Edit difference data
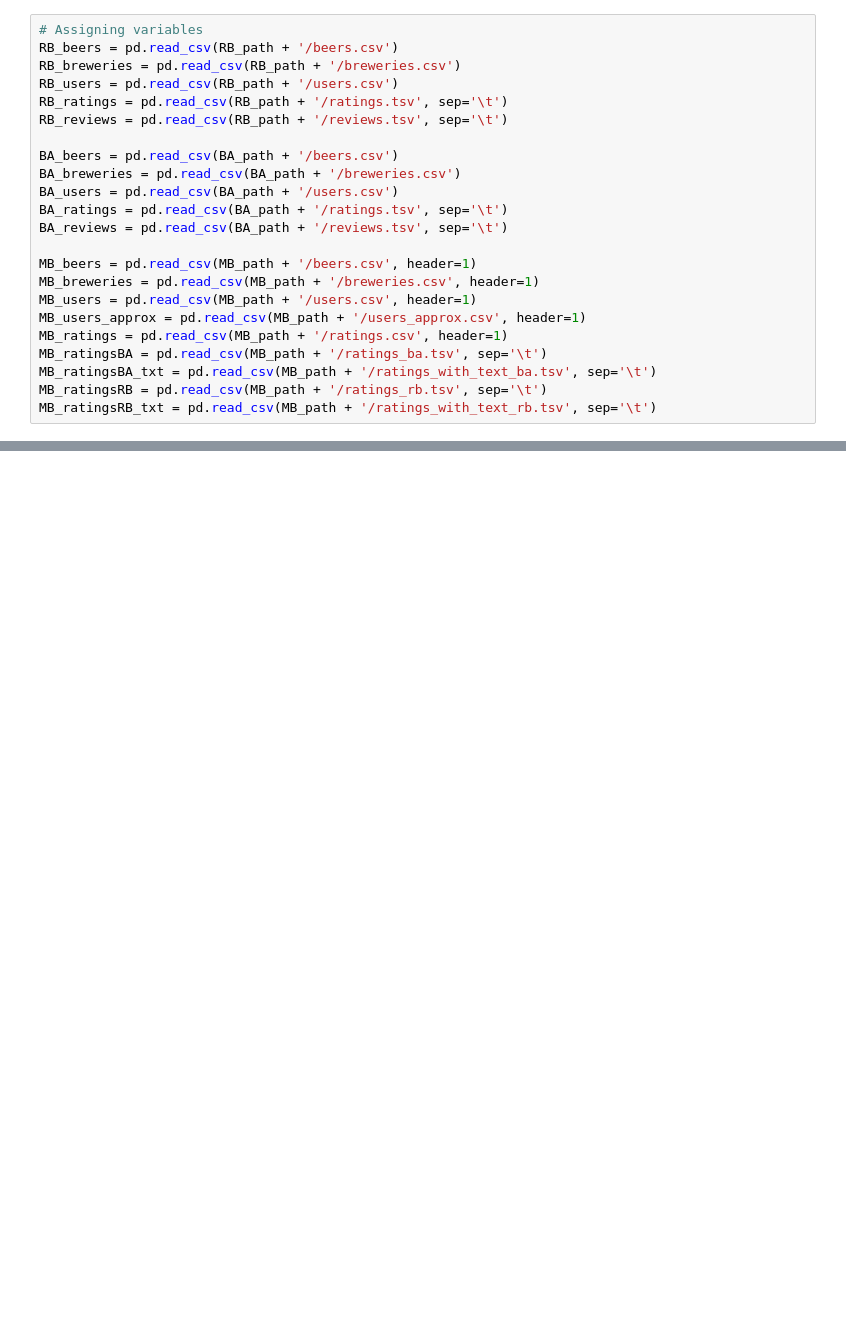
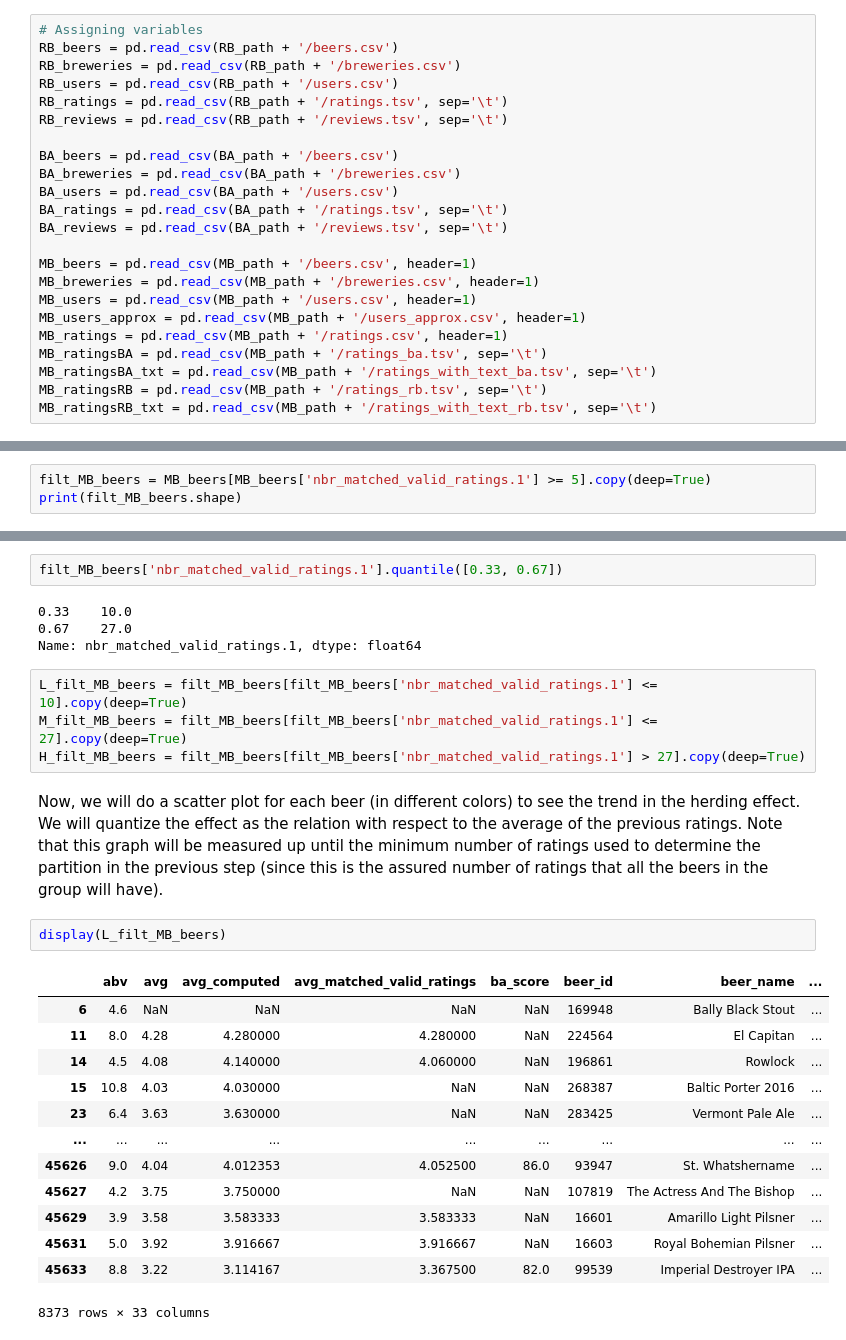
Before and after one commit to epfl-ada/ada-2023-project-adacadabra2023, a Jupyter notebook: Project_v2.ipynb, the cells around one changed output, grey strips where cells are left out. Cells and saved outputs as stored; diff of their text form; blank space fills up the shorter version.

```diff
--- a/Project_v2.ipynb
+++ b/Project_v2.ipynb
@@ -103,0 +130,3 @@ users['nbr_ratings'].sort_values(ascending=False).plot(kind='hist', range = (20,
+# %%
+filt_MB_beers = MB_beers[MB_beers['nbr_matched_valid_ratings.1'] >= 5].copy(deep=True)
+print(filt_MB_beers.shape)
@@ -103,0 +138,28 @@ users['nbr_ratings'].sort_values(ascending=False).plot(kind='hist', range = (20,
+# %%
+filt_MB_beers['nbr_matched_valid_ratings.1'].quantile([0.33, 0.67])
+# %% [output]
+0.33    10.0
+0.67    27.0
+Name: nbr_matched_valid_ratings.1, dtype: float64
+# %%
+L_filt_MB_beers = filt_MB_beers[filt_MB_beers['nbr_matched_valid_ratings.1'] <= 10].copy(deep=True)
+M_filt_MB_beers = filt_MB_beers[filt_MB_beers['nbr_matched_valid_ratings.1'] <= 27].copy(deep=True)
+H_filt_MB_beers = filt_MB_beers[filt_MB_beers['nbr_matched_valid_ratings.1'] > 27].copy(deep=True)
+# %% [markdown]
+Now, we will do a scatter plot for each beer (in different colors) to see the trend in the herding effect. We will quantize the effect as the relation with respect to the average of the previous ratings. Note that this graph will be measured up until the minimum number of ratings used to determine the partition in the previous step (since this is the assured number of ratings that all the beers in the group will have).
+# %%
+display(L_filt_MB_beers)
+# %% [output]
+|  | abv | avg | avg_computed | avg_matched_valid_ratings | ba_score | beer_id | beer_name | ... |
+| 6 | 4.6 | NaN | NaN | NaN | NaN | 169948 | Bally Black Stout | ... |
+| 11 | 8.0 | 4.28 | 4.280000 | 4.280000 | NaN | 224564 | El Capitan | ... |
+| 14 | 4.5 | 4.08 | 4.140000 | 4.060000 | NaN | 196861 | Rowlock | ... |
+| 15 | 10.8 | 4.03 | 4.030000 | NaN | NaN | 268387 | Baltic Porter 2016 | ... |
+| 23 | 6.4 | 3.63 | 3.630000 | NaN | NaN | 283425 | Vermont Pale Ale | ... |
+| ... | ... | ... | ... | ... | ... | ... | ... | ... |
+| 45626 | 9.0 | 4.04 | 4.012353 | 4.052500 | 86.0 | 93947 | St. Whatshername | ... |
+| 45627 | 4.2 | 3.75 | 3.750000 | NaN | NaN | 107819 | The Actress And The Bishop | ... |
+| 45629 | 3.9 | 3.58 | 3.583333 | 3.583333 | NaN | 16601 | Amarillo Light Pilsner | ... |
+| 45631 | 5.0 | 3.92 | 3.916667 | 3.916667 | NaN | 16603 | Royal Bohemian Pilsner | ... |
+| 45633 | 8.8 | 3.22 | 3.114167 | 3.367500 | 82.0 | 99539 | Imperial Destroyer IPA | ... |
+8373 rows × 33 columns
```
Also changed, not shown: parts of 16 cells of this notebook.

Work order | Please give the entries again word for word, without any pictures.

Response to this task |
Before and after one commit to epfl-ada/ada-2023-project-adacadabra2023, a Jupyter notebook: Project_v2.ipynb, the cells around one changed output, grey strips where cells are left out. Cells and saved outputs as stored; diff of their text form; blank space fills up the shorter version.

```diff
--- a/Project_v2.ipynb
+++ b/Project_v2.ipynb
@@ -103,0 +130,3 @@ users['nbr_ratings'].sort_values(ascending=False).plot(kind='hist', range = (20,
+# %%
+filt_MB_beers = MB_beers[MB_beers['nbr_matched_valid_ratings.1'] >= 5].copy(deep=True)
+print(filt_MB_beers.shape)
@@ -103,0 +138,28 @@ users['nbr_ratings'].sort_values(ascending=False).plot(kind='hist', range = (20,
+# %%
+filt_MB_beers['nbr_matched_valid_ratings.1'].quantile([0.33, 0.67])
+# %% [output]
+0.33    10.0
+0.67    27.0
+Name: nbr_matched_valid_ratings.1, dtype: float64
+# %%
+L_filt_MB_beers = filt_MB_beers[filt_MB_beers['nbr_matched_valid_ratings.1'] <= 10].copy(deep=True)
+M_filt_MB_beers = filt_MB_beers[filt_MB_beers['nbr_matched_valid_ratings.1'] <= 27].copy(deep=True)
+H_filt_MB_beers = filt_MB_beers[filt_MB_beers['nbr_matched_valid_ratings.1'] > 27].copy(deep=True)
+# %% [markdown]
+Now, we will do a scatter plot for each beer (in different colors) to see the trend in the herding effect. We will quantize the effect as the relation with respect to the average of the previous ratings. Note that this graph will be measured up until the minimum number of ratings used to determine the partition in the previous step (since this is the assured number of ratings that all the beers in the group will have).
+# %%
+display(L_filt_MB_beers)
+# %% [output]
+|  | abv | avg | avg_computed | avg_matched_valid_ratings | ba_score | beer_id | beer_name | ... |
+| 6 | 4.6 | NaN | NaN | NaN | NaN | 169948 | Bally Black Stout | ... |
+| 11 | 8.0 | 4.28 | 4.280000 | 4.280000 | NaN | 224564 | El Capitan | ... |
+| 14 | 4.5 | 4.08 | 4.140000 | 4.060000 | NaN | 196861 | Rowlock | ... |
+| 15 | 10.8 | 4.03 | 4.030000 | NaN | NaN | 268387 | Baltic Porter 2016 | ... |
+| 23 | 6.4 | 3.63 | 3.630000 | NaN | NaN | 283425 | Vermont Pale Ale | ... |
+| ... | ... | ... | ... | ... | ... | ... | ... | ... |
+| 45626 | 9.0 | 4.04 | 4.012353 | 4.052500 | 86.0 | 93947 | St. Whatshername | ... |
+| 45627 | 4.2 | 3.75 | 3.750000 | NaN | NaN | 107819 | The Actress And The Bishop | ... |
+| 45629 | 3.9 | 3.58 | 3.583333 | 3.583333 | NaN | 16601 | Amarillo Light Pilsner | ... |
+| 45631 | 5.0 | 3.92 | 3.916667 | 3.916667 | NaN | 16603 | Royal Bohemian Pilsner | ... |
+| 45633 | 8.8 | 3.22 | 3.114167 | 3.367500 | 82.0 | 99539 | Imperial Destroyer IPA | ... |
+8373 rows × 33 columns
```
Also changed, not shown: parts of 16 cells of this notebook.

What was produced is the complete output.